The entries are to be given again in full. Every word must match.

[Data extracted from a collection]
Content starts

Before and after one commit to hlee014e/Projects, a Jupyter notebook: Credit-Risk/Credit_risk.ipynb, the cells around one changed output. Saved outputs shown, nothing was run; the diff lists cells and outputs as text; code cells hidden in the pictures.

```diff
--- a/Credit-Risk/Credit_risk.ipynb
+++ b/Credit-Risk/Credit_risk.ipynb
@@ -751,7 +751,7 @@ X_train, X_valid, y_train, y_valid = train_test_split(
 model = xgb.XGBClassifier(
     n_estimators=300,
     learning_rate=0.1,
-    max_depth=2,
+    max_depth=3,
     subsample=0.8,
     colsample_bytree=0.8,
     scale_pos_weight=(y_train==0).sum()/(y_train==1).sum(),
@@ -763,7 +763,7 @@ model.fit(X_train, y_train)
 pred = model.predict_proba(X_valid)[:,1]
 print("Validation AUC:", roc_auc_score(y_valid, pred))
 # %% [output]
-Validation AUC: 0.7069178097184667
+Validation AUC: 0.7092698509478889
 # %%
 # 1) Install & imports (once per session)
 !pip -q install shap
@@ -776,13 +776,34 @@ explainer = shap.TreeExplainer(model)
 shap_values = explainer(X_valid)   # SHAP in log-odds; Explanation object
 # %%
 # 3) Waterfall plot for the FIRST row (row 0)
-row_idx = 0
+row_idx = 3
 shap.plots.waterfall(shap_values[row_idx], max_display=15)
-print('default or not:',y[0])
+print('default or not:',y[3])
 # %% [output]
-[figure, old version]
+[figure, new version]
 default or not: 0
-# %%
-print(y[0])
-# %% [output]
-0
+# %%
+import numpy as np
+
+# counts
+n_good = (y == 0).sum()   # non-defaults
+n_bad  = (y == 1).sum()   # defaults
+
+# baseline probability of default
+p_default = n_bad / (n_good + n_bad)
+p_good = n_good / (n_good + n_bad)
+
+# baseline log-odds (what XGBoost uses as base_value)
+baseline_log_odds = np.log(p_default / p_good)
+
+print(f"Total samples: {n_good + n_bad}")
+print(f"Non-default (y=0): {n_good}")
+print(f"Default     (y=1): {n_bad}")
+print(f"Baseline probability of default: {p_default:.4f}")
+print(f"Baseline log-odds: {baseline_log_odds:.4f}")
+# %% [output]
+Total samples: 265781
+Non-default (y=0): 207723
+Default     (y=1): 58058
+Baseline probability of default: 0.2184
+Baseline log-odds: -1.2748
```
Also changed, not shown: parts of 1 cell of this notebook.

Content ends

* Solved exercise
Before and after one commit to hlee014e/Projects, a Jupyter notebook: Credit-Risk/Credit_risk.ipynb, the cells around one changed output. Saved outputs shown, nothing was run; the diff lists cells and outputs as text; code cells hidden in the pictures.

```diff
--- a/Credit-Risk/Credit_risk.ipynb
+++ b/Credit-Risk/Credit_risk.ipynb
@@ -751,7 +751,7 @@ X_train, X_valid, y_train, y_valid = train_test_split(
 model = xgb.XGBClassifier(
     n_estimators=300,
     learning_rate=0.1,
-    max_depth=2,
+    max_depth=3,
     subsample=0.8,
     colsample_bytree=0.8,
     scale_pos_weight=(y_train==0).sum()/(y_train==1).sum(),
@@ -763,7 +763,7 @@ model.fit(X_train, y_train)
 pred = model.predict_proba(X_valid)[:,1]
 print("Validation AUC:", roc_auc_score(y_valid, pred))
 # %% [output]
-Validation AUC: 0.7069178097184667
+Validation AUC: 0.7092698509478889
 # %%
 # 1) Install & imports (once per session)
 !pip -q install shap
@@ -776,13 +776,34 @@ explainer = shap.TreeExplainer(model)
 shap_values = explainer(X_valid)   # SHAP in log-odds; Explanation object
 # %%
 # 3) Waterfall plot for the FIRST row (row 0)
-row_idx = 0
+row_idx = 3
 shap.plots.waterfall(shap_values[row_idx], max_display=15)
-print('default or not:',y[0])
+print('default or not:',y[3])
 # %% [output]
-[figure, old version]
+[figure, new version]
 default or not: 0
-# %%
-print(y[0])
-# %% [output]
-0
+# %%
+import numpy as np
+
+# counts
+n_good = (y == 0).sum()   # non-defaults
+n_bad  = (y == 1).sum()   # defaults
+
+# baseline probability of default
+p_default = n_bad / (n_good + n_bad)
+p_good = n_good / (n_good + n_bad)
+
+# baseline log-odds (what XGBoost uses as base_value)
+baseline_log_odds = np.log(p_default / p_good)
+
+print(f"Total samples: {n_good + n_bad}")
+print(f"Non-default (y=0): {n_good}")
+print(f"Default     (y=1): {n_bad}")
+print(f"Baseline probability of default: {p_default:.4f}")
+print(f"Baseline log-odds: {baseline_log_odds:.4f}")
+# %% [output]
+Total samples: 265781
+Non-default (y=0): 207723
+Default     (y=1): 58058
+Baseline probability of default: 0.2184
+Baseline log-odds: -1.2748
```
Also changed, not shown: parts of 1 cell of this notebook.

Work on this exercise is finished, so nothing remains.